- _PROBLEM TO WORK ON_
From the entries that follow, report every line in which "README" occurs.

- _MATERIAL FOR THIS TASK_

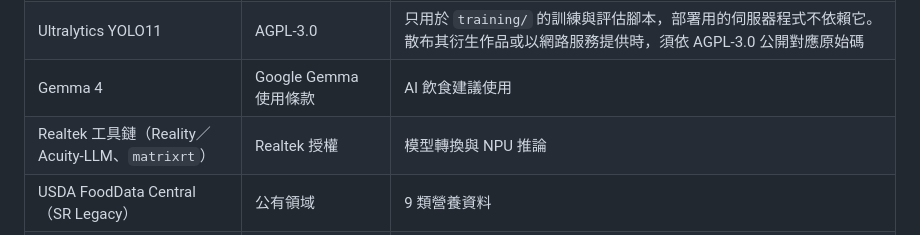
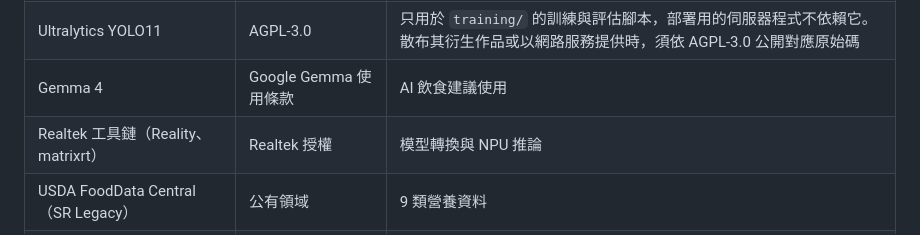
Before and after one commit to Miller0330/FOOD_AI, a Markdown page: README.md, the part around the change. Rendered like a GitHub page.

Commit message:
docs: drop Acuity-LLM from the toolchain wording per vendor review
Co-Authored-By: Claude Opus 5.5 <noreply@anthropic.com>
Claude-Session: https://claude.ai/code/session_01W1xwfuWuTYVf9qZkoFooCP

```diff
--- a/README.md
+++ b/README.md
@@ -77,6 +77,6 @@ docs/                              各平台 README、HAL 架構、雙平台驗
 | UEC FOOD 100 資料集（東京電通大學） | 僅限非商業研究 | 100 類偵測模型以此資料集訓練，模型權重同樣僅供非商業研究使用 |
 | Ultralytics YOLO11 | AGPL-3.0 | 只用於 `training/` 的訓練與評估腳本，部署用的伺服器程式不依賴它。散布其衍生作品或以網路服務提供時，須依 AGPL-3.0 公開對應原始碼 |
 | Gemma 4 | Google Gemma 使用條款 | AI 飲食建議使用 |
-| Realtek 工具鏈（Reality／Acuity-LLM、`matrixrt`） | Realtek 授權 | 模型轉換與 NPU 推論 |
+| Realtek 工具鏈（Reality、matrixrt） | Realtek 授權 | 模型轉換與 NPU 推論 |
 | USDA FoodData Central（SR Legacy） | 公有領域 | 9 類營養資料 |
 | 日本食品標準成分表（八訂）增補 2023 年（文部科學省） | 依文部科學省的利用規約，需註明出處 | 100 類營養資料，逐筆來源見 `docs/NUTRITION_SOURCES_100.md` |
```
Also changed, not shown: docs/HAL_ARCHITECTURE.md (+1 -1 lines), docs/README-matrix.md (+1 -1 lines).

- _EXERCISE ANSWER_
Before and after one commit to Miller0330/FOOD_AI, a Markdown page: README.md, the part around the change. Rendered like a GitHub page.
--- a/README.md
+++ b/README.md
@@ -77,6 +77,6 @@ docs/                              各平台 README、HAL 架構、雙平台驗
Also changed, not shown: docs/HAL_ARCHITECTURE.md (+1 -1 lines), docs/README-matrix.md (+1 -1 lines).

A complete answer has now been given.